■ Problem to work on
Collect all lines from the records below that include the word "version".

+===+

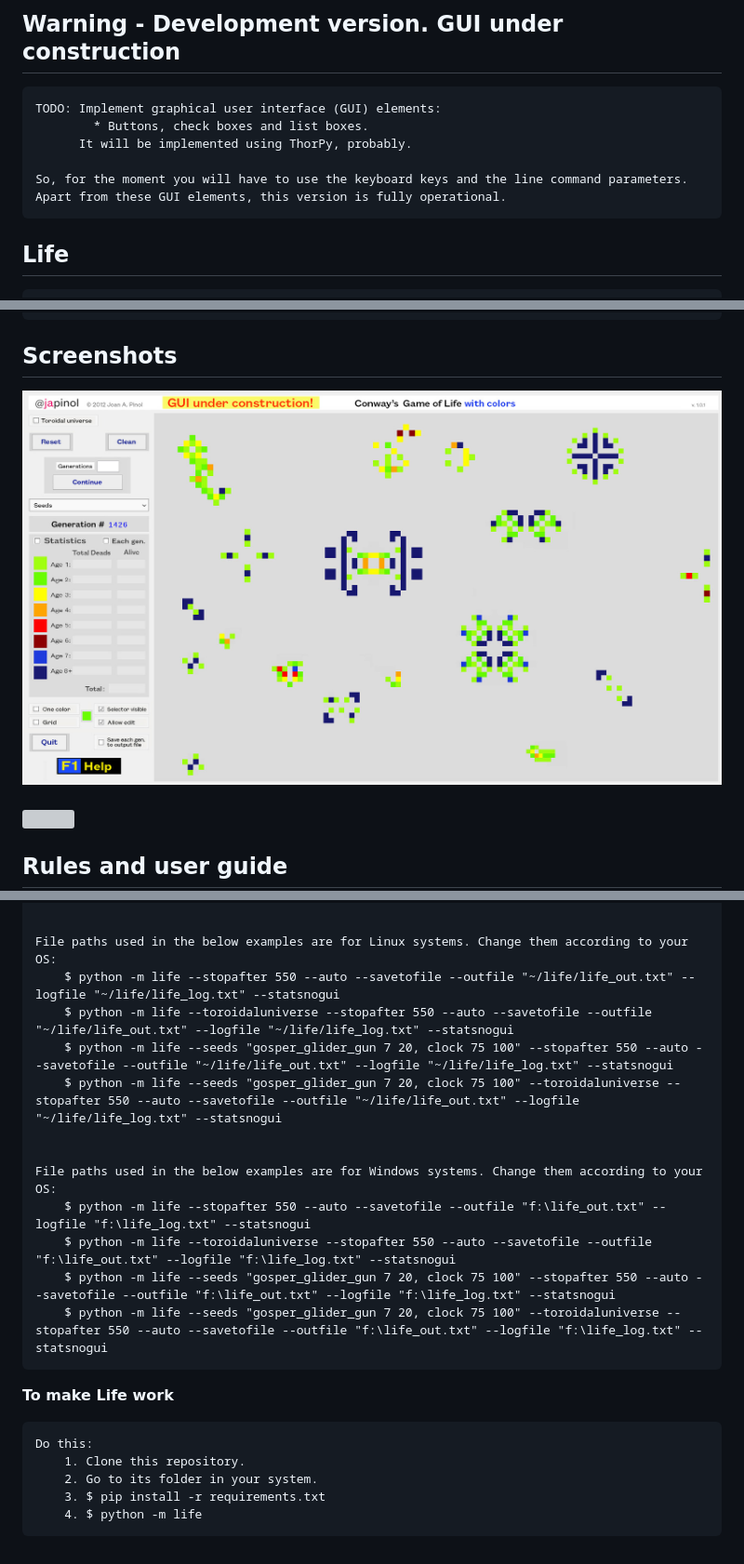
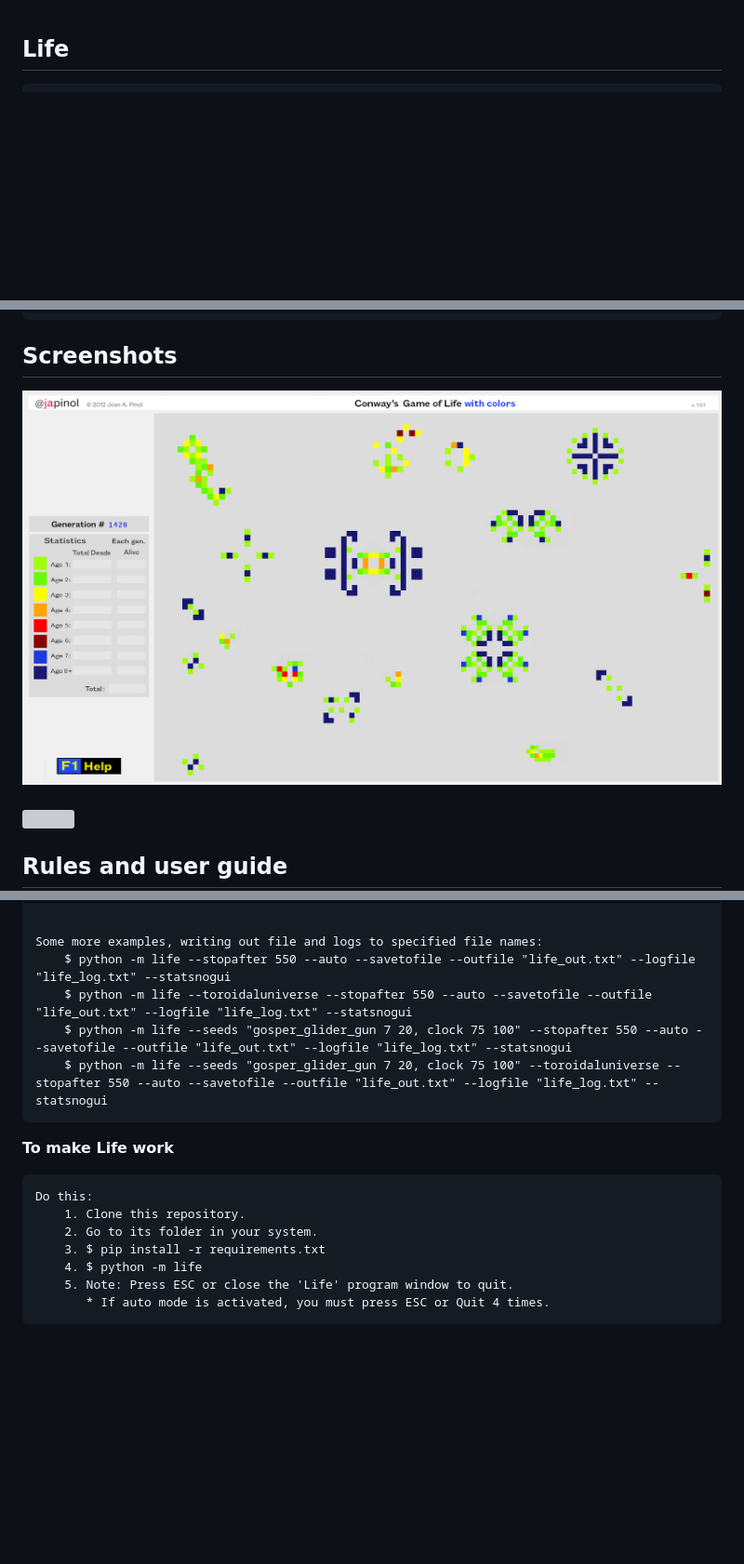
Before and after one commit to japinol7/life, a Markdown page: README.md, 3 parts joined by grey strips. Shown at 93% size. GitHub-like rendering; pictures changed too: screenshots/screenshot1.jpg; blank space fills up the shorter version; grey boxes are pictures that could not be loaded.

Commit message:
[IMP] Remove warnings for future advanced GUI components.

```diff
--- a/README.md
+++ b/README.md
@@ -1,13 +1,3 @@
-## Warning - Development version. GUI under construction
-
-	TODO: Implement graphical user interface (GUI) elements:
-            * Buttons, check boxes and list boxes.
-	      It will be implemented using ThorPy, probably.
-
-	So, for the moment you will have to use the keyboard keys and the line command parameters.
-	Apart from these GUI elements, this version is fully operational.
-
-
 ## Life
 
 	Conway's Game of Life with colors.
@@ -274,18 +264,11 @@
         $ python -m life --seeds "glider 10 10, glider 15 40, clock 15 65, glider 20 80, glider 25 105, glider 25 130" --stopafter 400 --toroidaluniverse --savetofile --timeinoutfile --auto
 
 
-    File paths used in the below examples are for Linux systems. Change them according to your OS:
-        $ python -m life --stopafter 550 --auto --savetofile --outfile "~/life/life_out.txt" --logfile "~/life/life_log.txt" --statsnogui
-        $ python -m life --toroidaluniverse --stopafter 550 --auto --savetofile --outfile "~/life/life_out.txt" --logfile "~/life/life_log.txt" --statsnogui
-        $ python -m life --seeds "gosper_glider_gun 7 20, clock 75 100" --stopafter 550 --auto --savetofile --outfile "~/life/life_out.txt" --logfile "~/life/life_log.txt" --statsnogui
-        $ python -m life --seeds "gosper_glider_gun 7 20, clock 75 100" --toroidaluniverse --stopafter 550 --auto --savetofile --outfile "~/life/life_out.txt" --logfile "~/life/life_log.txt" --statsnogui
-
-
-    File paths used in the below examples are for Windows systems. Change them according to your OS:
-        $ python -m life --stopafter 550 --auto --savetofile --outfile "f:\life_out.txt" --logfile "f:\life_log.txt" --statsnogui
-        $ python -m life --toroidaluniverse --stopafter 550 --auto --savetofile --outfile "f:\life_out.txt" --logfile "f:\life_log.txt" --statsnogui
-        $ python -m life --seeds "gosper_glider_gun 7 20, clock 75 100" --stopafter 550 --auto --savetofile --outfile "f:\life_out.txt" --logfile "f:\life_log.txt" --statsnogui
-        $ python -m life --seeds "gosper_glider_gun 7 20, clock 75 100" --toroidaluniverse --stopafter 550 --auto --savetofile --outfile "f:\life_out.txt" --logfile "f:\life_log.txt" --statsnogui
+    Some more examples, writing out file and logs to specified file names:
+        $ python -m life --stopafter 550 --auto --savetofile --outfile "life_out.txt" --logfile "life_log.txt" --statsnogui
+        $ python -m life --toroidaluniverse --stopafter 550 --auto --savetofile --outfile "life_out.txt" --logfile "life_log.txt" --statsnogui
+        $ python -m life --seeds "gosper_glider_gun 7 20, clock 75 100" --stopafter 550 --auto --savetofile --outfile "life_out.txt" --logfile "life_log.txt" --statsnogui
+        $ python -m life --seeds "gosper_glider_gun 7 20, clock 75 100" --toroidaluniverse --stopafter 550 --auto --savetofile --outfile "life_out.txt" --logfile "life_log.txt" --statsnogui
 
 
 **To make Life work**
@@ -295,3 +278,5 @@
 	    2. Go to its folder in your system.
 	    3. $ pip install -r requirements.txt
 	    4. $ python -m life
+	    5. Note: Press ESC or close the 'Life' program window to quit.
+	       * If auto mode is activated, you must press ESC or Quit 4 times.
```
Also changed, not shown: assets/img/background.png, assets/img/background_1920.png, 4 other files.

+===+

■ Exercise solution
Before and after one commit to japinol7/life, a Markdown page: README.md, 3 parts joined by grey strips. Shown at 93% size. GitHub-like rendering; pictures changed too: screenshots/screenshot1.jpg; blank space fills up the shorter version; grey boxes are pictures that could not be loaded.
-## Warning - Development version. GUI under construction
-	Apart from these GUI elements, this version is fully operational.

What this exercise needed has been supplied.